Water clarity response to climate warming and wetting of the Inner Mongolia-Xinjiang Plateau: A remote sensing approach

Zhang Y., Shi K., Zhang Y., Moreno-Madriñán M. J. , Xu X., Zhou Y., ...More

Science of the Total Environment, vol.796, 2021 (Journal Indexed in SCI) identifier identifier identifier

  • Publication Type: Article / Article
  • Volume: 796
  • Publication Date: 2021
  • Doi Number: 10.1016/j.scitotenv.2021.148916
  • Title of Journal : Science of the Total Environment
  • Keywords: Inner Mongolia-Xinjiang Plateau, Lakes, Transparency, Climate change, DISSOLVED ORGANIC-MATTER, LONG-TERM MODIS, SURFACE-WATER, LAKES, CHINA, VEGETATION, QUALITY


© 2021 Elsevier B.V.Water clarity (generally quantified as the Secchi disk depth: SDD) is a key variable for assessing environmental changes in lakes. Using remote sensing we calculated and elucidated the SDD dynamics in lakes in the Inner Mongolia-Xinjiang Lake Zone (IMXL) from 1986 to 2018 in response to variations in temperature, rainfall, lake area, normalized difference vegetation index (NDVI) and Palmer's drought severity index (PDSI). The results showed that the lakes with high SDD values are primarily located in the Xinjiang region at longitudes of 75°–93° E. In contrast, the lakes in Inner Mongolia at longitudes of 93°–118° E generally have low SDD values. In total, 205 lakes show significant increasing SDD trends (P < 0.05), with a mean rate of 0.15 m per decade. In contrast, 75 lakes, most of which are located in Inner Mongolia, exhibited significant decreasing trends with a mean rate of 0.08 m per decade (P < 0.05). Pooled together, an overall increase is found with a mean rate of 0.14 m per decade. Multiple linear regression reveals that among the five variables selected to explain the variations in SDD, lake area accounts for the highest proportion of variance (25%), while temperature and rainfall account for 12% and 10%, respectively.
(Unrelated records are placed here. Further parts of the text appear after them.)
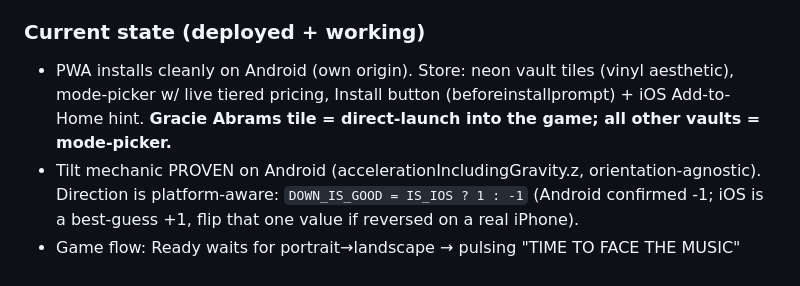
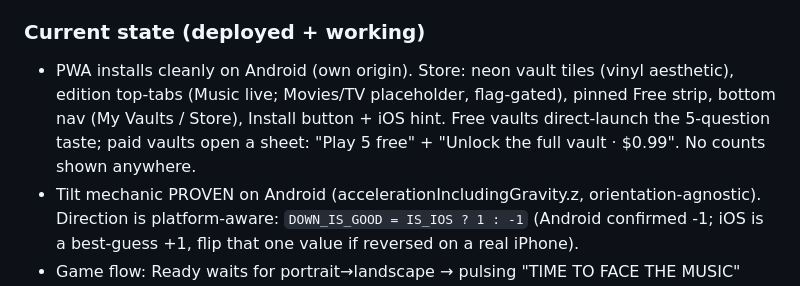
Before and after one commit to rsmith1545/crownyourchampion, a Markdown page: CLAUDE.md, the part around one of its changes. Drawn GitHub-style.

Commit message:
Sync CLAUDE.md — SFS product model update (single mixed game, editions, nav)

```diff
--- a/CLAUDE.md
+++ b/CLAUDE.md
@@ -55,8 +62,9 @@ Re-run failed jobs (an empty commit re-triggers).
 
 ### Current state (deployed + working)
 - PWA installs cleanly on Android (own origin). Store: neon vault tiles (vinyl aesthetic),
-  mode-picker w/ live tiered pricing, Install button (beforeinstallprompt) + iOS Add-to-Home hint.
-  **Gracie Abrams tile = direct-launch into the game; all other vaults = mode-picker.**
+  edition top-tabs (Music live; Movies/TV placeholder, flag-gated), pinned Free strip, bottom nav
+  (My Vaults / Store), Install button + iOS hint. Free vaults direct-launch the 5-question taste;
+  paid vaults open a sheet: "Play 5 free" + "Unlock the full vault · $0.99". No counts shown anywhere.
 - Tilt mechanic PROVEN on Android (accelerationIncludingGravity.z, orientation-agnostic).
   Direction is platform-aware: `DOWN_IS_GOOD = IS_IOS ? 1 : -1` (Android confirmed -1; iOS is a
   best-guess +1, flip that one value if reversed on a real iPhone).
```
Also changed, not shown: other parts of CLAUDE.md (+16 -9 lines).
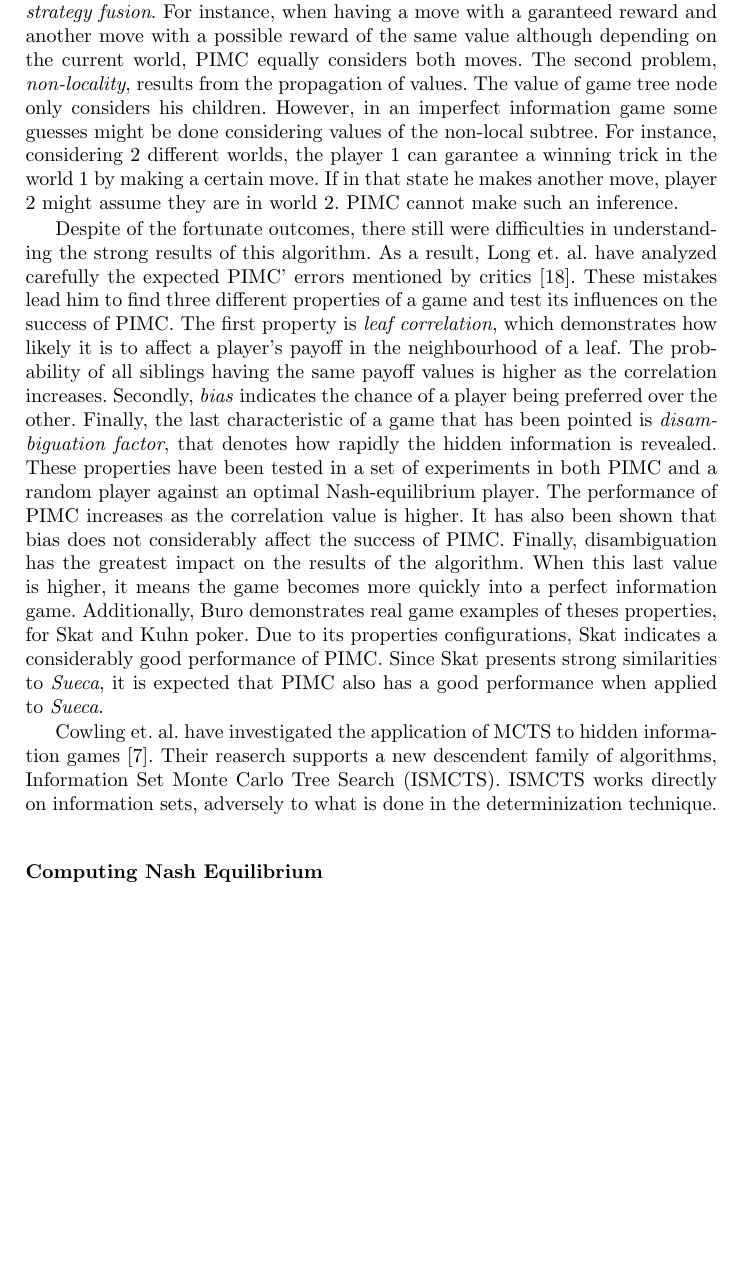
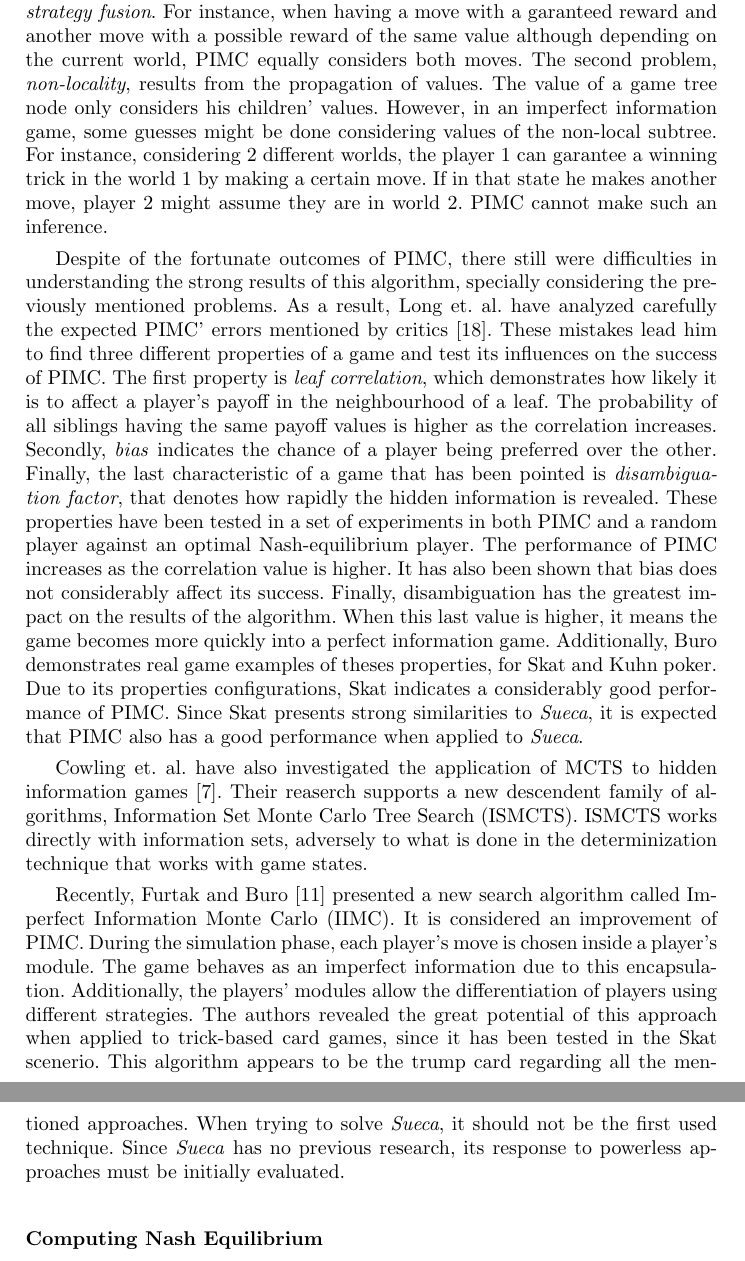
Before and after one commit to PipzCorreiaz/thesis-project, a LaTeX thesis (thesis-project.tex, which reads tex/3_1_card_games.tex): part of page 7 of 19 before the commit and two parts of pages 7 and 8 of 19 after it, the two joined at a grey line, cut so that both start at the same text, the shorter picture padded with empty space. Compiled offline with pdfLaTeX.

Commit message:
Add IIMC.

```diff
--- a/tex/3_1_card_games.tex
+++ b/tex/3_1_card_games.tex
@@ -48,16 +48,15 @@ Since \gls{pimc} has a repeated minimaxing architecture, it evaluates the possib
 As a result, applying this knowledge when information is missing might produce suboptimal decisions and it is called the \emph{strategy fusion}.
 For instance, when having a move with a garanteed reward and another move with a possible reward of the same value although depending on the current world, \gls{pimc} equally considers both moves.
 The second problem, \emph{non-locality}, results from the propagation of values.
-The value of game tree node only considers his children.
-However, in an imperfect information game some guesses might be done considering values of the non-local subtree.
+The value of a game tree node only considers his children' values.
+However, in an imperfect information game, some guesses might be done considering values of the non-local subtree.
 For instance, considering 2 different worlds, the player 1 can garantee a winning trick in the world 1 by making a certain move.
 If in that state he makes another move, player 2 might assume they are in world 2.
 \gls{pimc} cannot make such an inference.
 
 
-
 %%% O Long estudou com que propriedades o PICM funciona
-Despite of the fortunate outcomes, there still were difficulties in understanding the strong results of this algorithm.
+Despite of the fortunate outcomes of \gls{pimc}, there still were difficulties in understanding the strong results of this algorithm, specially considering the previously mentioned problems.
 As a result, Long et. al. have analyzed carefully the expected \gls{pimc}' errors mentioned by critics \cite{Long2010}.
 These mistakes lead him to find three different properties of a game and test its influences on the success of \gls{pimc}.
 The first property is \emph{leaf correlation}, which demonstrates how likely it is to affect a player's payoff in the neighbourhood of a leaf.
@@ -66,19 +65,31 @@ Secondly, \emph{bias} indicates the chance of a player being preferred over the
 Finally, the last characteristic of a game that has been pointed is \emph{disambiguation factor}, that denotes how rapidly the hidden information is revealed.
 These properties have been tested in a set of experiments in both \gls{pimc} and a random player against an optimal Nash-equilibrium player.
 The performance of \gls{pimc} increases as the correlation value is higher.
-It has also been shown that bias does not considerably affect the success of \gls{pimc}.
+It has also been shown that bias does not considerably affect its success.
 Finally, disambiguation has the greatest impact on the results of the algorithm.
 When this last value is higher, it means the game becomes more quickly into a perfect information game.
 Additionally, Buro demonstrates real game examples of theses properties, for Skat and Kuhn poker.
 Due to its properties configurations, Skat indicates a considerably good performance of \gls{pimc}.
 Since Skat presents strong similarities to \emph{Sueca}, it is expected that \gls{pimc} also has a good performance when applied to \emph{Sueca}.
 
-% aqui ou depois do iimcts falar do Recursive
 
-%%%  cowling propoe IIMCTS
-Cowling et. al. have investigated the application of \gls{mcts} to hidden information games \cite{Cowling2012}.
+%%%  cowling propose ISMCTS
+Cowling et. al. have also investigated the application of \gls{mcts} to hidden information games \cite{Cowling2012}.
 Their reaserch supports a new descendent family of algorithms, \gls{ismcts}.
-\gls{ismcts} works directly on information sets, adversely to what is done in the determinization technique.
+\gls{ismcts} works directly with information sets, adversely to what is done in the determinization technique that works with game states.
+
+
+%%% IIMC
+Recently, Furtak and Buro \cite{Furtak} presented a new search algorithm called \gls{iimc}.
+It is considered an improvement of \gls{pimc}.
+During the simulation phase, each player's move is chosen inside a player's module.
+The game behaves as an imperfect information due to this encapsulation.
+Additionally, the players' modules allow the differentiation of players using different strategies.
+%comparar com ISMCTS
+The authors revealed the great potential of this approach when applied to trick-based card games, since it has been tested in the Skat scenerio.
+This algorithm appears to be the trump card regarding all the mentioned approaches.
+When trying to solve \emph{Sueca}, it should not be the first used technique.
+Since \emph{Sueca} has no previous research, its response to powerless approaches must be initially evaluated.
 
 
 
--- a/thesis-project.tex
+++ b/thesis-project.tex
@@ -24,8 +24,8 @@
 
 \newacronym{mcts}{MCTS}{Monte Carlo Tree Search}
 \newacronym{uct}{UCT}{Upper Confidence Bounds for Trees}
+\newacronym{pimc}{PIMC}{Perfect Information Monte Carlo}
 \newacronym{ismcts}{ISMCTS}{Information Set Monte Carlo Tree Search}
-\newacronym{pimc}{PIMC}{Perfect Information Monte Carlo}
 \newacronym{iimc}{IIMC}{Imperfect Information Monte Carlo}
 
 \newacronym{gib}{GIB}{Ginsberg's Intelligent Bridgeplayer}
```
Also changed, not shown: tex/3_1_card_games.tex (4 more changed lines).
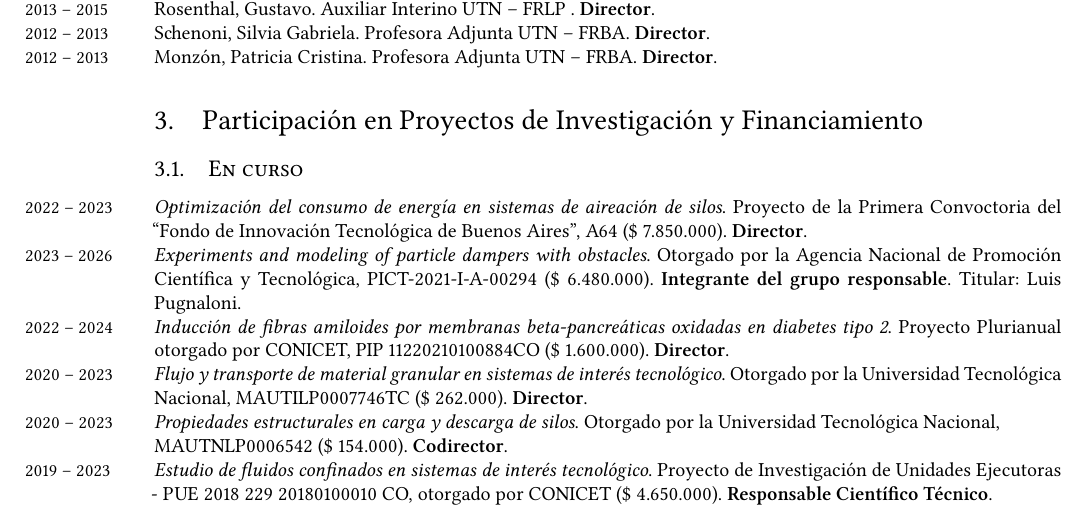
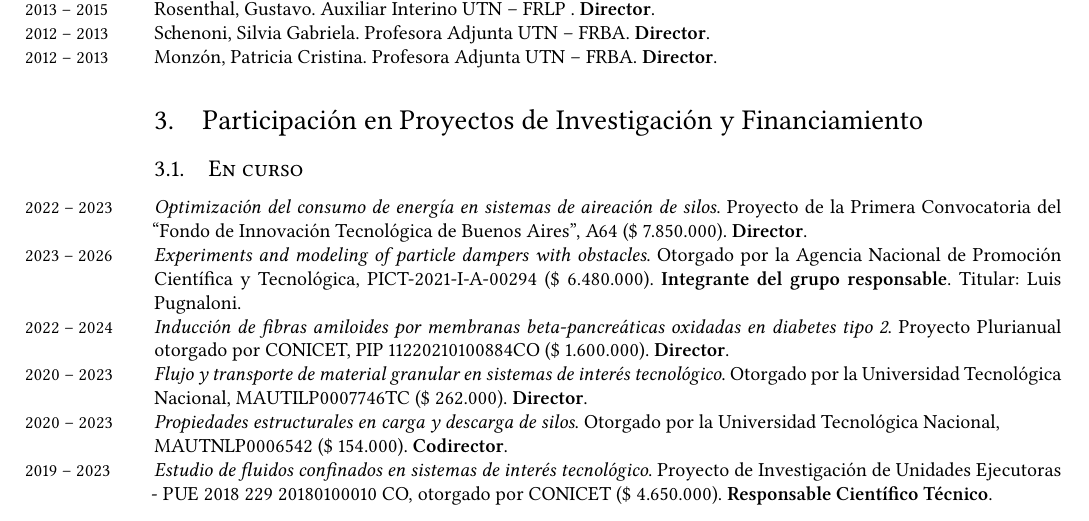
Before and after one commit to manuxch/cv, a LaTeX CV (MC-cv-breve.tex, which reads proyectos.tex): part of page 3 of 8, cut so that both start at the same text. Compiled offline with XeLaTeX.

Commit message:
Corrección de typo

```diff
--- a/proyectos.tex
+++ b/proyectos.tex
@@ -1,7 +1,7 @@
 \section{Participación en Proyectos de Investigación y Financiamiento}
 \subsection{En curso}
 
-\years{2022 -- 2023} \textit{Optimización del consumo de energía en sistemas de aireación de silos}. Proyecto de la Primera Convoctoria del ``Fondo de Innovación Tecnológica de Buenos Aires'', A64 (\$ 7.850.000). \textbf{Director}.
+\years{2022 -- 2023} \textit{Optimización del consumo de energía en sistemas de aireación de silos}. Proyecto de la Primera Convocatoria del ``Fondo de Innovación Tecnológica de Buenos Aires'', A64 (\$ 7.850.000). \textbf{Director}.
 
 \years{2023 -- 2026} \textit{Experiments and modeling of particle dampers with obstacles}. Otorgado por la Agencia Nacional de Promoción Científica y Tecnológica, PICT-2021-I-A-00294 (\$ 6.480.000). \textbf{Integrante del grupo responsable}. Titular: Luis Pugnaloni.
 
```
Also changed, not shown: MC-cv.pdf.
In addition, rainfall accounts for 52% of the variation in humidity, 8% of the variation in lake area and 7% of the variation in NDVI. Temperature accounts for 27% of the variation in NDVI, 39% of the variation in lake area and 22% of the variation in PDSI. Warming and wetting conditions in IMXL thus promote the growth of vegetation and cause melting of glaciers and expansion of lake area, which eventually leads to improved water quality in the lakes in terms of higher SDD. In contrast, lakes facing more severe drought conditions, became more turbid.